K-pop star Lay Zhang, who models for Calvin Klein, released an official statement Monday urging the brand to respect the sovereignty of his home country, China.
His concerns revolve around the label’s country listings on its website. Hong Kong and Taiwan were listed as separate from China on Calvin Klein’s English webpage. (After a century of British rule, Hong Kong has been part of China since 1997; Taiwan is self-administered and has been in a years-long standoff with China, which considers it to be a rogue province.)
“Zhang deeply loves his country and supports the ‘One China’ policy,” the EXO member’s representative wrote in a statement on Chinese social media platform Weibo. “He is against any acts or words that split his country. All brands that collaborate with him should be careful about the issue.”
If brands don’t comply with the One China policy, the statement added, Zhang will terminate his deals regardless of penalty for breach of contract.

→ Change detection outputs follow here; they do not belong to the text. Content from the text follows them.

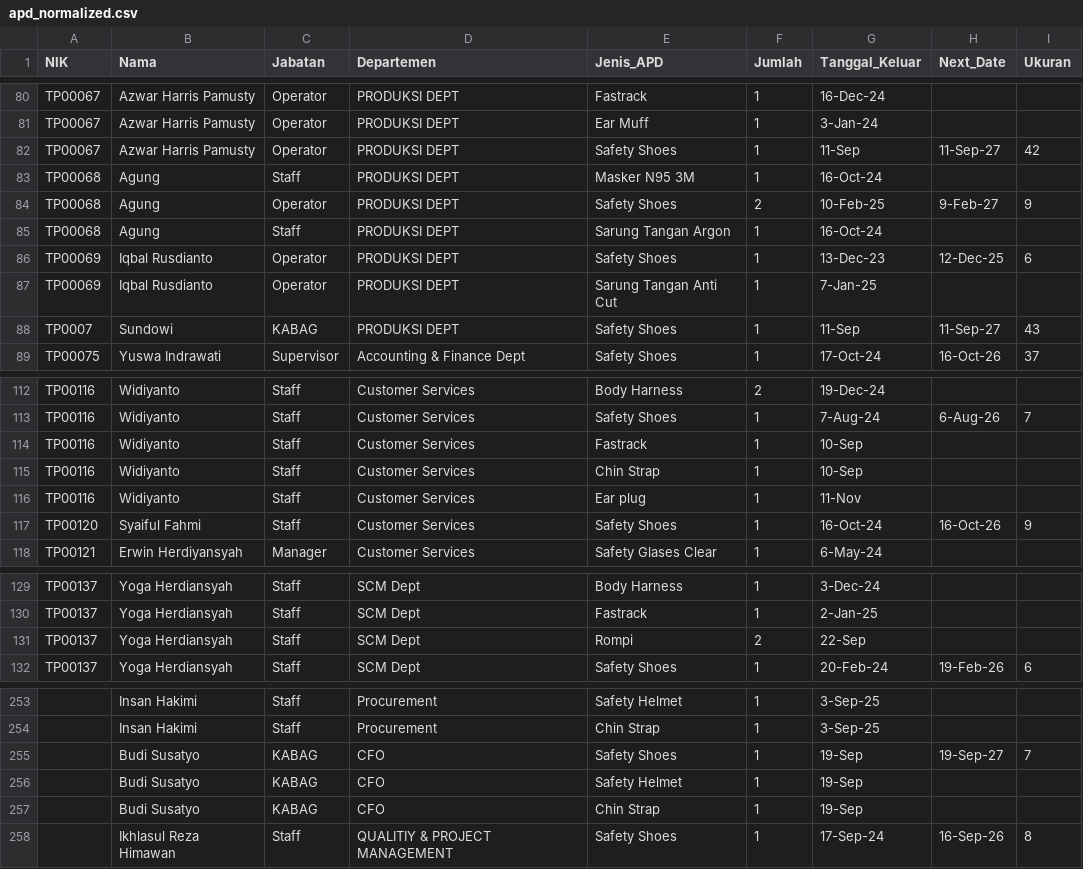
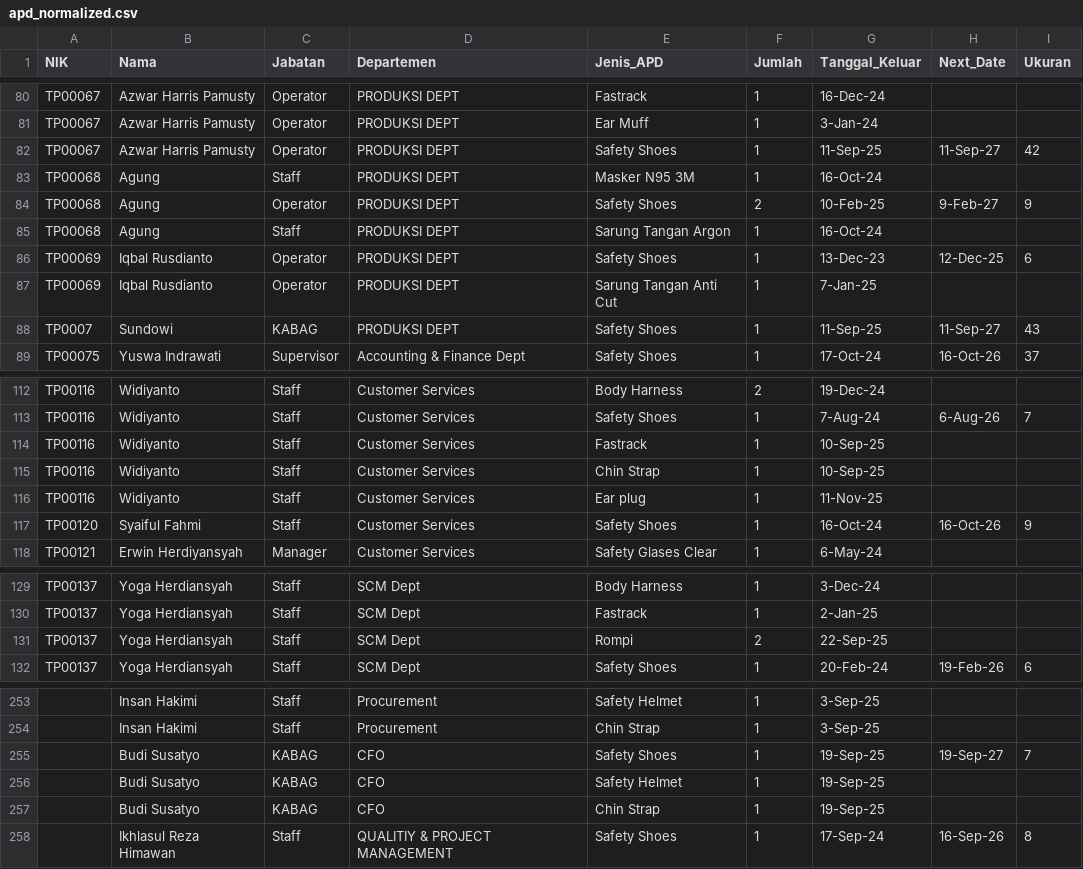
Before and after one commit to aryadiwahyu-crypto/ppe-tracking, a CSV file: apd_normalized.csv, drawn as a sheet; only a part is shown, gaps mark what is left out; the diff covers the shown part only; the diff names each change by its address in the sheet, - before the commit and + after, or states it on an @@ line.

```diff
--- a/apd_normalized.csv
+++ b/apd_normalized.csv
-G82 (Tanggal_Keluar): 11-Sep
+G82 (Tanggal_Keluar): 11-Sep-25
-G88 (Tanggal_Keluar): 11-Sep
+G88 (Tanggal_Keluar): 11-Sep-25
-G114:G115 (Tanggal_Keluar): 10-Sep
+G114:G115 (Tanggal_Keluar): 10-Sep-25
-G116 (Tanggal_Keluar): 11-Nov
+G116 (Tanggal_Keluar): 11-Nov-25
-G131 (Tanggal_Keluar): 22-Sep
+G131 (Tanggal_Keluar): 22-Sep-25
-G255:G257 (Tanggal_Keluar): 19-Sep
+G255:G257 (Tanggal_Keluar): 19-Sep-25
```
Also changed, not shown: 19 edited cells elsewhere in this file.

Calvin Klein’s English website currently lists Hong Kong as “Hong Kong SAR China”; Taiwan is listed as its own entity. In a statement on Weibo, the brand apologized for any mistake regarding labeling, adding that it “respect[s] and support[s] China’s sovereignty and territorial integrity.”
Zhang’s warning comes amid a wave of controversy regarding fashion brands’ treatment of China’s sovereignty. Three fashion brands — Givenchy, Coach and Versace — faced scrutiny over T-shirt designs that mislabeled Hong Kong and Taiwan as separate countries from China.
Supermodel Liu Wen, who has a Coach deal, distanced herself from the brand in a Weibo post. Versace and Givenchy both lost ambassadors as a result of the controversy, with actress Yang Mi and boy band star Jackson Yee terminating their respective partnerships.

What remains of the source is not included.